Cabin fever

It’s hardly stopped raining for the last two days.  I’ve been stuck inside this metal box and I’m beginning to climb the walls. Yesterday it left off for an hour and I put some rhubarb roots into the corner of my patch.  The first real planting since I took it over as it’s been mainly clearing up all the junk and rubbish that had been left all over the site.  And I LOVE rhubarb.  I have a great new recipe for rhubarb and strawberry flan, and there is already a huge strawberry bed in the new garden.

But then a major thunderstorm stopped all that and we had to retreat back home.  Nothing to do but hold onto two terrified dogs as the thunder raged the sky and hail and rain lashed the lorry and we had a biblical event for twenty minutes! One of those storms that you really can only watch and be awed by.  It is always an even more physical experience in the lorry as the whole thing rocks with the storm.  It’s like being on a ship. More of those to come I guess as we go through the climate changes we are promised.

After the worst was over it was obviously going to be another one of those days when the rain wouldn’t leave off.  A good time to catch up on the tv programmes I’d missed.  I didn’t go further than Benefit Street, Channel 4’s examination of the street in Birmingham where most people are on benefits.  I found the programme fascinating but very uncomfortable.  Maybe that is what the makers intended, as the people it focused on seemed to lack some basic human dimensions.

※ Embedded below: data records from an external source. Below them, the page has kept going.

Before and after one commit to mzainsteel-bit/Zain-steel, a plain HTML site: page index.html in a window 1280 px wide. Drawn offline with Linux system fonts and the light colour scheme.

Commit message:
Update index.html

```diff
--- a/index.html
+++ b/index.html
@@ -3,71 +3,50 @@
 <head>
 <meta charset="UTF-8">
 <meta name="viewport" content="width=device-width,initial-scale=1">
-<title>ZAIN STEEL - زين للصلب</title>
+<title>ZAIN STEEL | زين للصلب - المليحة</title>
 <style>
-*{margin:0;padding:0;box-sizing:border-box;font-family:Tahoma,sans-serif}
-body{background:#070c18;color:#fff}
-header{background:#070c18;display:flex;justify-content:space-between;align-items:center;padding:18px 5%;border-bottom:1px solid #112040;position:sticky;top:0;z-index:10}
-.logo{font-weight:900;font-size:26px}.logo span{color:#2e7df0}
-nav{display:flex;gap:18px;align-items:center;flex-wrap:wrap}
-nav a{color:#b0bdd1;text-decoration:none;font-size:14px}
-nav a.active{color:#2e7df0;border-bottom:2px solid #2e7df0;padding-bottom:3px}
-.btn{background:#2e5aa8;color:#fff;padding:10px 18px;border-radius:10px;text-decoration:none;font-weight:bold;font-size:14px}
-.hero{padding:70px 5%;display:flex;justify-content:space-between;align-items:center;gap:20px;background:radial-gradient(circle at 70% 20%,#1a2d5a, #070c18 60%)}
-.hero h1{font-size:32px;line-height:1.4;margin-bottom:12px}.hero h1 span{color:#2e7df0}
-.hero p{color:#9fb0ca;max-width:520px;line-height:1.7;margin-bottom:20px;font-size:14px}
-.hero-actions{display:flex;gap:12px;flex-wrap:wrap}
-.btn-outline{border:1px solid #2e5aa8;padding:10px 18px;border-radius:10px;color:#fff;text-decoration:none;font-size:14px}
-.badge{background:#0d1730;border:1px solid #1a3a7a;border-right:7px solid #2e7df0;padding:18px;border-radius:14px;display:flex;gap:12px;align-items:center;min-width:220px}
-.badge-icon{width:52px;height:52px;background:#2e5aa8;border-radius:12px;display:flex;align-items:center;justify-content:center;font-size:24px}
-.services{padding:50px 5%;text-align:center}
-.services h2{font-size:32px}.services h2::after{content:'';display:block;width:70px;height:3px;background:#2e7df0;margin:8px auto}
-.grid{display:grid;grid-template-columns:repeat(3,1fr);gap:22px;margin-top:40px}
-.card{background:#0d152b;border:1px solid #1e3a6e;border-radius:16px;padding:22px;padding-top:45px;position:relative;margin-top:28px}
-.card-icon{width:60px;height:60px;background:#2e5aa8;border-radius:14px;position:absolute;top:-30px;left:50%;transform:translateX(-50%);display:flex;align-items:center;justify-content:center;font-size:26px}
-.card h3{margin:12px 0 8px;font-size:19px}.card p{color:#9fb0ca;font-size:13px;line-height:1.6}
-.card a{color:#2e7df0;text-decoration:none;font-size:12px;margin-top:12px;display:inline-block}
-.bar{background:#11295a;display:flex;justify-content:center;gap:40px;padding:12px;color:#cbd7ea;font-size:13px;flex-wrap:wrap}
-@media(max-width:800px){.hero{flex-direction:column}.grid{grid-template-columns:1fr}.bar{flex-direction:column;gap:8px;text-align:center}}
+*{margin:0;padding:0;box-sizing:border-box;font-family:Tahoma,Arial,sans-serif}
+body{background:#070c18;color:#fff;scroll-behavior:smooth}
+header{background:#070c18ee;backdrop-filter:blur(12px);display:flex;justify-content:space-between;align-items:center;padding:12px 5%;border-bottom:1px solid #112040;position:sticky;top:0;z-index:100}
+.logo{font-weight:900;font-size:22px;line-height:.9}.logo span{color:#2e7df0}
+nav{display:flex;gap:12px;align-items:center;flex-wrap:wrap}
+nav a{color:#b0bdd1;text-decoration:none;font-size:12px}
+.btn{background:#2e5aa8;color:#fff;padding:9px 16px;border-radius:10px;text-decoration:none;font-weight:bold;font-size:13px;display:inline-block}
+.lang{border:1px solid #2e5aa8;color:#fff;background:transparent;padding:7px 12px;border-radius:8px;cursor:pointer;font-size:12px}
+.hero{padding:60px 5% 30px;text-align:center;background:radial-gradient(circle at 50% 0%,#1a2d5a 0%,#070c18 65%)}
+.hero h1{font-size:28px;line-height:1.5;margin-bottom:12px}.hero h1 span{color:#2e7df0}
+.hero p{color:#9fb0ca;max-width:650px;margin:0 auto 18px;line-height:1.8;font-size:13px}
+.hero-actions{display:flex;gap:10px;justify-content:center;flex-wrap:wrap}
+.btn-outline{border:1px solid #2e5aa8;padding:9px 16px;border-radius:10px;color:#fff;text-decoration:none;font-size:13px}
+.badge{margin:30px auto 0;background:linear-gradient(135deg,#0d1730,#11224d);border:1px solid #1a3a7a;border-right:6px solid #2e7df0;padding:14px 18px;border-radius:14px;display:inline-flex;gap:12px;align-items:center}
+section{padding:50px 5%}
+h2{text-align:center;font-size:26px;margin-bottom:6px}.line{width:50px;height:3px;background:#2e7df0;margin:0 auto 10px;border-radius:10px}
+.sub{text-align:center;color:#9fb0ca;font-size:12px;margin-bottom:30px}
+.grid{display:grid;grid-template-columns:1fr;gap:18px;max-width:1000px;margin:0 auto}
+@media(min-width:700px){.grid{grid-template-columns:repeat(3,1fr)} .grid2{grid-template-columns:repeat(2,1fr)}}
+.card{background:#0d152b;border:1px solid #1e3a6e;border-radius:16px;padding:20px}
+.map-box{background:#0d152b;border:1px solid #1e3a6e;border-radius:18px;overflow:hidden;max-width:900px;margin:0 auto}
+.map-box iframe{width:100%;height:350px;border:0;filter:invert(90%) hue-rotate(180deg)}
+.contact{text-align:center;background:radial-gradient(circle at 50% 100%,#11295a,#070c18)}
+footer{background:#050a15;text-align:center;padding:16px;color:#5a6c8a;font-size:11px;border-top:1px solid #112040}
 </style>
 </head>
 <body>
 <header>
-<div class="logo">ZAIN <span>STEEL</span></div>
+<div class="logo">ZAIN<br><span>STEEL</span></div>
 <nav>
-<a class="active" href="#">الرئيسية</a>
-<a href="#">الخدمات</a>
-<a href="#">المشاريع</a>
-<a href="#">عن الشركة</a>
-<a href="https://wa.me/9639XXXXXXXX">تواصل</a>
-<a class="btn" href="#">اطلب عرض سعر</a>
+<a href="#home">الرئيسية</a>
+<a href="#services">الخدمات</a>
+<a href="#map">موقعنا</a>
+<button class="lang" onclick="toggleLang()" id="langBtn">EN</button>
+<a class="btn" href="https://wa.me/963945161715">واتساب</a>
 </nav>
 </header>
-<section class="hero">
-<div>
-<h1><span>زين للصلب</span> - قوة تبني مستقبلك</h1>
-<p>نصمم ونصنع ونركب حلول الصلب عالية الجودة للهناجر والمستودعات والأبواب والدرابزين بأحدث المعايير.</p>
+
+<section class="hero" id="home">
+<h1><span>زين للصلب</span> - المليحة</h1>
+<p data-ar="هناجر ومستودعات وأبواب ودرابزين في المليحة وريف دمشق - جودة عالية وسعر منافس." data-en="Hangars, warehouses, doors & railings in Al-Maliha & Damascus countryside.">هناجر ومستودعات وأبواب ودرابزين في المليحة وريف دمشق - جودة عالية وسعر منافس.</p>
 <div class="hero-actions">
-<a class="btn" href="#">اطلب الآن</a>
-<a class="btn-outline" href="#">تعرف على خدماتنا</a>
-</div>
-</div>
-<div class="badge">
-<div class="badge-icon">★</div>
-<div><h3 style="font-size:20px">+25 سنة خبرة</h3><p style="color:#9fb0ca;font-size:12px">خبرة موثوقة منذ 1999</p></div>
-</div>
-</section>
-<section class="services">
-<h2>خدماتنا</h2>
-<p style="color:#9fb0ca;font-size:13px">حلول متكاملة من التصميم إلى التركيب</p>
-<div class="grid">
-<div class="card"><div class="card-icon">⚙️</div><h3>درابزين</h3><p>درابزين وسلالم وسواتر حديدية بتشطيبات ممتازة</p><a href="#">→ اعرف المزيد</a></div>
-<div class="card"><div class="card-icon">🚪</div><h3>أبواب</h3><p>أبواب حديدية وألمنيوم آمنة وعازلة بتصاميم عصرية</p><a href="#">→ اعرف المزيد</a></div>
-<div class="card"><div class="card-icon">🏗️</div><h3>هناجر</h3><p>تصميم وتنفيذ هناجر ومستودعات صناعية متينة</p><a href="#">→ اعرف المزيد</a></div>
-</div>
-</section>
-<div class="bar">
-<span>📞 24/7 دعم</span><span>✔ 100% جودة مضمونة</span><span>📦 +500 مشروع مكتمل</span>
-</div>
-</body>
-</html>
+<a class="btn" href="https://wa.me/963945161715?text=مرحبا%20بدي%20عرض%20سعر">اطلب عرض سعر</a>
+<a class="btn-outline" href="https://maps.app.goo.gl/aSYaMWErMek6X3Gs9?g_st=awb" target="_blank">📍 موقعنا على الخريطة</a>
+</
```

There were three people who showed real humanity.  An Indian man who gave food to a group of Romanians who were penniless and being conned, a Jamaican young man who gave free goods to a penniless family and an older white man who left allotment vegetables on people’s doorsteps.  Almost all the rest of the hour and a half of programmes I watched dealt with people who were dishonest, immoral or self-centred.  Some were all three. It is compelling watching, even though I felt rather ashamed of humanity afterwards.

Just then the phone rings.  I had made an arrangement to visit Crich Tramway near Matlock and I had completely forgotten.  Nick, one of their volunteers, was waiting there for me, two hours’ drive away!  I apologised and said I would leave immediately and we did, off down the motorway and across the country towards Derby.  The place was charming.  By the time I arrived the rain had stopped, the sun was out and the reconstructed village, including many buildings taken down brick by brick from places across the region and reconstructed there, was very impressive (  I’m booked to be there May 26th - 29th inclusive and you will find me alongside the Red Lion pub.  Very suitable location I thought for me, especially now I’m not drinking!

And on the way back I have another phone call, this one from Ken at Betws Y Coed.  The 2014 Ferret Derby has been cancelled.  This is sad for them and very sad for me.  I’ve been attending the Ferret Derby for maybe twenty-five years. Previously it was a Donkey Derby but they turned the church field into a carpark a few years ago and didn’t have room for the donkeys, so it became ferrets instead.  Certainly I remember my daughter Jayne trying to coax an unwilling donkey round the field.  She must have been twelve or so at the time.  They (the Church) raise money for great charities around the world and I loved the event.  Mimi, Blue and I are the judges at some of the pet competitions, and I always pitched up early there, have a great breakfast at a café in the town that welcomes dogs (how rare is that these days?) and enjoy a lovely day at the smallest event I visit in the year.  It’s really sad that it isn’t going to happen in 2014.  Apparently those who do the really hard work are getting on a bit and they aren’t being replaced.  Now that is a common story…

Ah well one door closes, and another opens.  Farewell Betws Y Coed and Hello Matlock Tramway.  Heigh ho, the life of a travelling show.

All the best from a road near you,

Mr Alexander
Mr Alexander